Suzhou Metro is a rapid transit metro rail system serving the city of Suzhou in the province of Jiangsu in China. The system will be 140km long when completed. It will have initially have four lines, of which two (line 1 and line 2) are currently under construction. Two more lines are planned to be built in future.

Line 1 is planned to be opened in June 2012 and will cost an estimated $1.84n. It is expected to be used by 130,000 passengers.

Construction on line 2 began in December 2009 and is expected to be completed in 2014.

Line 3 will see start of its construction in 2012 and will be operational in 2016. Line 4 will be completed by 2020.

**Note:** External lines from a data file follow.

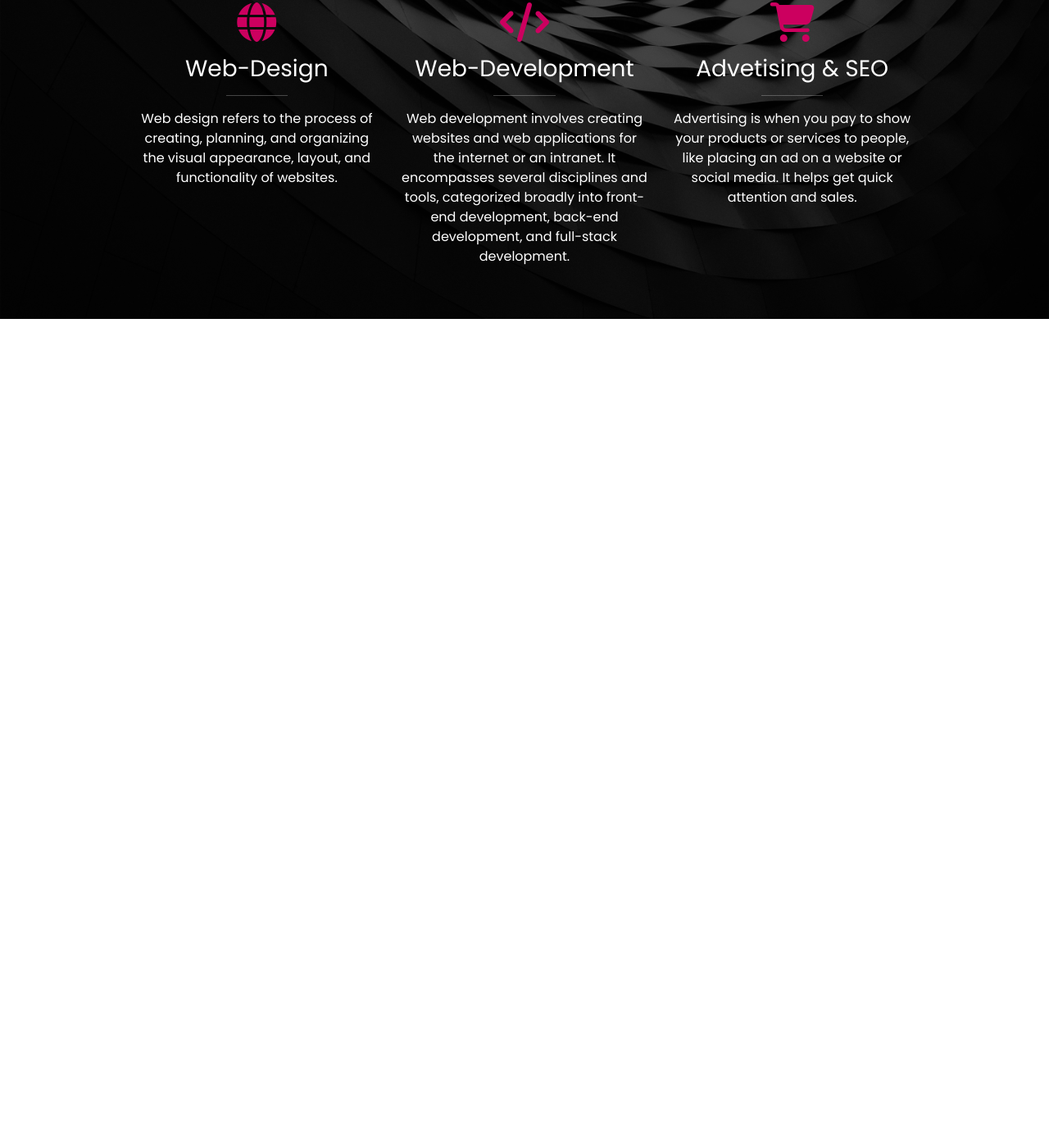
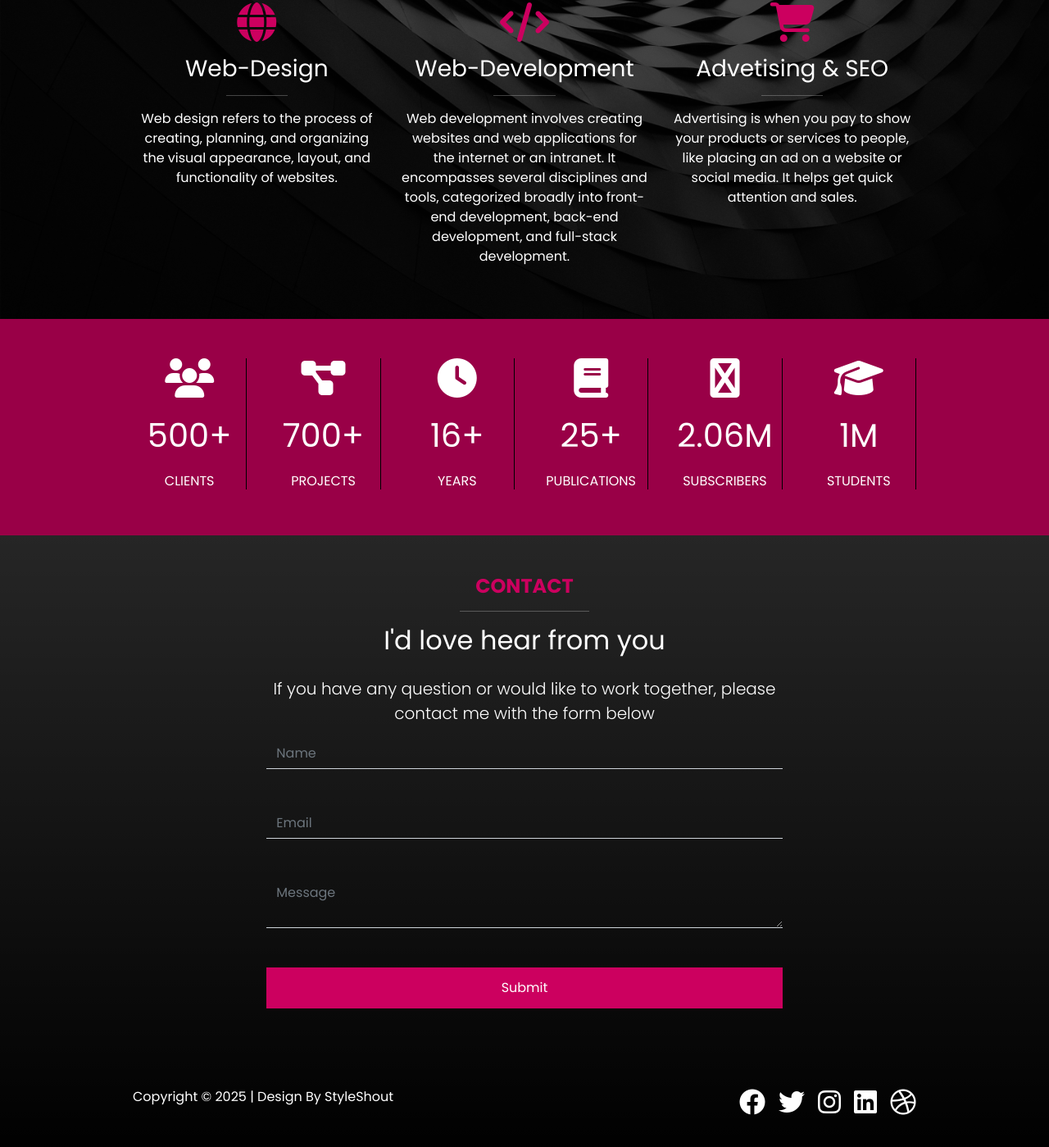
Before and after one commit to shaheencodex/Portfolio-Website, a website: page index.html in a window 1280 px wide. Shown: the part 3726-5125 px from the top of the page at 82% size. Before the commit the page ends 4115 px from the top, so only its background shows below. Drawn offline with nearby package versions, Linux system fonts and the light colour scheme; files that its build step writes are made by us from their sources.

Commit message:
Contact and form added

```diff
--- a/index.html
+++ b/index.html
@@ -370,6 +370,127 @@
         </div>
       </div>
     </section>
+
+    <section class="stats py-5 text-bg-secondary">
+      <div class="container">
+        <div class="row">
+          <div class="col-md-4 col-lg-2">
+            <div class="stat text-center border-end border-dark">
+              <i class="fas fa-users fa-3x mb-3"></i>
+              <p class="fs-1">500+</p>
+              <h3 class="fs-6 text-uppercase">Clients</h3>
+            </div>
+          </div>
+          <div class="col-md-4 col-lg-2">
+            <div class="stat text-center border-end border-dark">
+              <i class="fas fa-project-diagram fa-3x mb-3"></i>
+              <p class="fs-1">700+</p>
+              <h3 class="fs-6 text-uppercase">Projects</h3>
+            </div>
+          </div>
+          <div class="col-md-4 col-lg-2">
+            <div class="stat text-center border-end border-dark">
+              <i class="fas fa-clock fa-3x mb-3"></i>
+              <p class="fs-1">16+</p>
+              <h3 class="fs-6 text-uppercase">Years</h3>
+            </div>
+          </div>
+          <div class="col-md-4 col-lg-2">
+            <div class="stat text-center border-end border-dark">
+              <i class="fas fa-book fa-3x mb-3"></i>
+              <p class="fs-1">25+</p>
+              <h3 class="fs-6 text-uppercase">Publications</h3>
+            </div>
+          </div>
+          <div class="col-md-4 col-lg-2">
+            <div class="stat text-center border-end border-dark">
+              <i class="fas fa-youtube fa-3x mb-3"></i>
+              <p class="fs-1">2.06M</p>
+              <h3 class="fs-6 text-uppercase">Subscribers</h3>
+            </div>
+          </div>
+          <div class="col-md-4 col-lg-2">
+            <div class="stat text-center border-end border-dark">
+              <i class="fas fa-graduation-cap fa-3x mb-3"></i>
+              <p class="fs-1">1M</p>
+              <h3 class="fs-6 text-uppercase">Students</h3>
+            </div>
+          </div>
+        </div>
+      </div>
+    </section>
+    <!-- Contact -->
+    <section class="contact text-bg-dark bg-gradient py-5">
+      <div class="container">
+        <div class="row">
+          <div class="col-md-8 offset-md-2">
+            <div class="text-center mb-5">
+              <h4 class="text-uppercase fw-bold text-primary">Contact</h4>
+              <hr class="w-25 mx-auto" />
+              <h2 class="mb-4">I'd love hear from you</h2>
+              <p class="lead">
+                If you have any question or would like to work together, please
+                contact me with the form below
+              </p>
+
+              <!-- Form -->
+              <form action="">
+                <div class="mb-5">
+                  <input
+                    type="text"
+                    class="form-control bg-transparent border-top-0 border-start-0 border-end-0 rounded-0 border-muted text-white"
+                    placeholder="Name"
+                  />
+                </div>
+                <div class="mb-5">
+                  <input
+                    type="email"
+                    class="form-control bg-transparent border-top-0 border-start-0 border-end-0 rounded-0 border-muted text-white"
+                    placeholder="Email"
+                  />
+                </div>
+                <div class="mb-5">
+                  <textarea
+                    type="textarea"
+                    class="form-control bg-transparent border-top-0 border-start-0 border-end-0 rounded-0 border-muted text-white"
+                    placeholder="Message"
+                  ></textarea>
+                </div>
+                <div class="mb-5 d-grid">
+                  <button type="submit" class="btn btn-primary">Submit</button>
+                </div>
+              </form>
+            </div>
+          </div>
+        </div>
+
+        <!-- Footer -->
+
+        <div class="d-flex mt-5">
+          <p class="flex-grow-1">
+            Copyright &copy; 2025 | Design By StyleShout
+          </p>
+          <div class="hstack gap-3">
+            <a href="#">
+              <i class="fab fa-facebook fa-2x text-white"></i>
+            </a>
+            <a href="#">
+              <i class="fab fa-twitter fa-2x text-white"></i>
+            </a>
+            <a href="#">
+              <i class="fab fa-instagram fa-2x text-white"></i>
+            </a>
+            <a href="#">
+              <i class="fab fa-linkedin fa-2x text-white"></i>
+            </a>
+            <a href="#">
+              <i class="fab fa-dribbble fa-2x text-white"></i>
+            </a>
+          </div>
+        </div>
+      </div>
+    </section>
+
     <script src="js/bootstrap.bundle.min.js"></script>
     <script src="js/lightbox-plus-jquery.min.js"></script>
     <script src="js/script.js"></script>
--- a/scss/styles.scss
+++ b/scss/styles.scss
@@ -64,4 +64,11 @@
     .about-content {
         flex-direction: column;
     }
+
+    .stats .stat {
+        border-right: 0 !important;
+        margin-bottom: 40px;
+        border-bottom: var(--bs-dark) solid 1px;
+        padding-bottom: 20px;
+    }
 }
```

Background and objectives of the Suzhou metro project

"Construction on line 2 began in December 2009 and is expected to be completed in 2014."

Suzhou is a major industrial and tourist city located beside Shanghai municipality in China. It is a densely populated area and a growing tourist attraction.

A study of the city’s transport network was carried out by SYSTRA in 2001-02 to find an alternative transportation solution for coping with the city’s growing traffic.

A metro project comprising of two lines was framed initially and the lines were approved by the central government in 2008 (line 1) and 2009 (line 2). In 2009 the government, however, decided to revise and update the network plan to extend it up to six lines.

Four lines had been planned initially.

Suzhou’s metro project is aimed at providing the city with an efficient, faster and eco friendly means of transport. It will connect the whole city with lines running from east to west and north to south.

Line routes of the rapid transit metro rail system in Jiangsu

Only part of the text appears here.